**Directions**
What lines below include the string "href"? Pick them out and copy them.

**Input material**
====

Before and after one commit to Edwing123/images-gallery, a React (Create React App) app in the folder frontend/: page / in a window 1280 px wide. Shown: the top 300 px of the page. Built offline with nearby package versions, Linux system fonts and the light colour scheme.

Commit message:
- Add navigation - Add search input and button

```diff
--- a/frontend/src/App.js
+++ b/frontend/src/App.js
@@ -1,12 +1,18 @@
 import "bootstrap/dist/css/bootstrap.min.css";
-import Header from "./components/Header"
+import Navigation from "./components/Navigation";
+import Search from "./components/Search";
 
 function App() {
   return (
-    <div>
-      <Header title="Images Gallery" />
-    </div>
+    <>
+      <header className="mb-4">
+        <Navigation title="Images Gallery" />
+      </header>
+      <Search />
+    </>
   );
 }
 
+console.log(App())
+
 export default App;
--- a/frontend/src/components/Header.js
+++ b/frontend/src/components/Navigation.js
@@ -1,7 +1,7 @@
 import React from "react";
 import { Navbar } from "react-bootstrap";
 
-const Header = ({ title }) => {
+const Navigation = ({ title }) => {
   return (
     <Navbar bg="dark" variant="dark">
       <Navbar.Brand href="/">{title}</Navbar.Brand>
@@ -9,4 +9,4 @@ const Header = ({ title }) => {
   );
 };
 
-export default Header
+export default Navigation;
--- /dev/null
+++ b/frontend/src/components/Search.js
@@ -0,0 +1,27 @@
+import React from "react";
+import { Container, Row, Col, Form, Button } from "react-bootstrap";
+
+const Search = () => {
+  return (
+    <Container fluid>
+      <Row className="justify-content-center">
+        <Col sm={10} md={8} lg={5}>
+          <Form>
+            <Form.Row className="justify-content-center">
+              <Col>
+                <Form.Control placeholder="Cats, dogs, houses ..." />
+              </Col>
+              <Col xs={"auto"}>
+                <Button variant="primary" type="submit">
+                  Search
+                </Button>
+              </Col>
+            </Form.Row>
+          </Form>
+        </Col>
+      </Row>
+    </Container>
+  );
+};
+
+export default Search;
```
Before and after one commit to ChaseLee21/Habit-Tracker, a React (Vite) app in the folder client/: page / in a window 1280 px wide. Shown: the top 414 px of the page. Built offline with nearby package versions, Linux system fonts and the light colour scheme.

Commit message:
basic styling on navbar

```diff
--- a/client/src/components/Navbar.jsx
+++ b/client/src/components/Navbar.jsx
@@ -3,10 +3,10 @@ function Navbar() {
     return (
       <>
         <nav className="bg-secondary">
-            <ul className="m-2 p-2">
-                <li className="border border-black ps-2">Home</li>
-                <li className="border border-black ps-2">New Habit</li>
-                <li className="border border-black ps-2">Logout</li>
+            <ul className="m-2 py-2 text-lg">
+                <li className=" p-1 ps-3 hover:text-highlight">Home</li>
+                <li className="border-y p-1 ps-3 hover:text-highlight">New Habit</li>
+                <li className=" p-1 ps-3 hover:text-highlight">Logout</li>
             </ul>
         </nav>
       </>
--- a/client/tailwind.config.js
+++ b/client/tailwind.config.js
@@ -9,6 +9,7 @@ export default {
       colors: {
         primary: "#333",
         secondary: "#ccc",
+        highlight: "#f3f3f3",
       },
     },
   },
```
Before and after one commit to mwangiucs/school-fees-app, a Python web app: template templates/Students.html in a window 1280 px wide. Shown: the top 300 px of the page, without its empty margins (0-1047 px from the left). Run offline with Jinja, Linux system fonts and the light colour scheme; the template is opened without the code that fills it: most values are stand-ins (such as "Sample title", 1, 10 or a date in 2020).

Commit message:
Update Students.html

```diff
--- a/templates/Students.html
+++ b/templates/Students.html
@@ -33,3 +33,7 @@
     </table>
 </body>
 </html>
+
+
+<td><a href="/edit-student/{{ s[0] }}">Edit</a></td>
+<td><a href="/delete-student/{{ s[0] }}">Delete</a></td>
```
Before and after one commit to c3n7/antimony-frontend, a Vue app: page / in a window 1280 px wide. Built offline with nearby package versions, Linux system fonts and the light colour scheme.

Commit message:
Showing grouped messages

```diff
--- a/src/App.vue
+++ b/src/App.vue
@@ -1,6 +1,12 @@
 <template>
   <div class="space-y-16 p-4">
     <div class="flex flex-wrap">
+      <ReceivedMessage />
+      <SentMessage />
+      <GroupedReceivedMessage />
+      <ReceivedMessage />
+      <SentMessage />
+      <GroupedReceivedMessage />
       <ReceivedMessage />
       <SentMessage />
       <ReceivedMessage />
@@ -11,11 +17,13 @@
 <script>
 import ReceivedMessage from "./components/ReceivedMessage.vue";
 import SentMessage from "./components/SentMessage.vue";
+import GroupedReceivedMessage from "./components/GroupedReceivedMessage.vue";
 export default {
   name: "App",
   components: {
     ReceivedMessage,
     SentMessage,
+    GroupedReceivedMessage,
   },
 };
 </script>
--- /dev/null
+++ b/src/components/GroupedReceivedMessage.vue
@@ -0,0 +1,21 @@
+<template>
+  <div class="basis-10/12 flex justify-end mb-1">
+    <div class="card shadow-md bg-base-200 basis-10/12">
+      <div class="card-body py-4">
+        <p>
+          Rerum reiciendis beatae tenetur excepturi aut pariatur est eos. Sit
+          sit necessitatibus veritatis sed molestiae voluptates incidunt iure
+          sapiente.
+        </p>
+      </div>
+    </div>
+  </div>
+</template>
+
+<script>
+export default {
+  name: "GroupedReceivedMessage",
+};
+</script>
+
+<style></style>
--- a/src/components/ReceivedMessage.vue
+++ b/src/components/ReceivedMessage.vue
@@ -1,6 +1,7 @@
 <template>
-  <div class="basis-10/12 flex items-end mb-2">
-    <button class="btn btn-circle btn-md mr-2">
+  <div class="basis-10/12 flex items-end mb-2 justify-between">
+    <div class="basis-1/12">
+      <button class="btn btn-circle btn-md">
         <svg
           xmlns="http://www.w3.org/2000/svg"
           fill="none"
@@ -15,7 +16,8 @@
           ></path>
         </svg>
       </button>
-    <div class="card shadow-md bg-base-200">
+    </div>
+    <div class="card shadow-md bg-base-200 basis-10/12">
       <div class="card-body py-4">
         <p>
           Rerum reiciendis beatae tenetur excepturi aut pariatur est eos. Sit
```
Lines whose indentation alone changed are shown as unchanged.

====

**Your solution**
       <Navbar.Brand href="/">{title}</Navbar.Brand>
+<td><a href="/edit-student/{{ s[0] }}">Edit</a></td>
+<td><a href="/delete-student/{{ s[0] }}">Delete</a></td>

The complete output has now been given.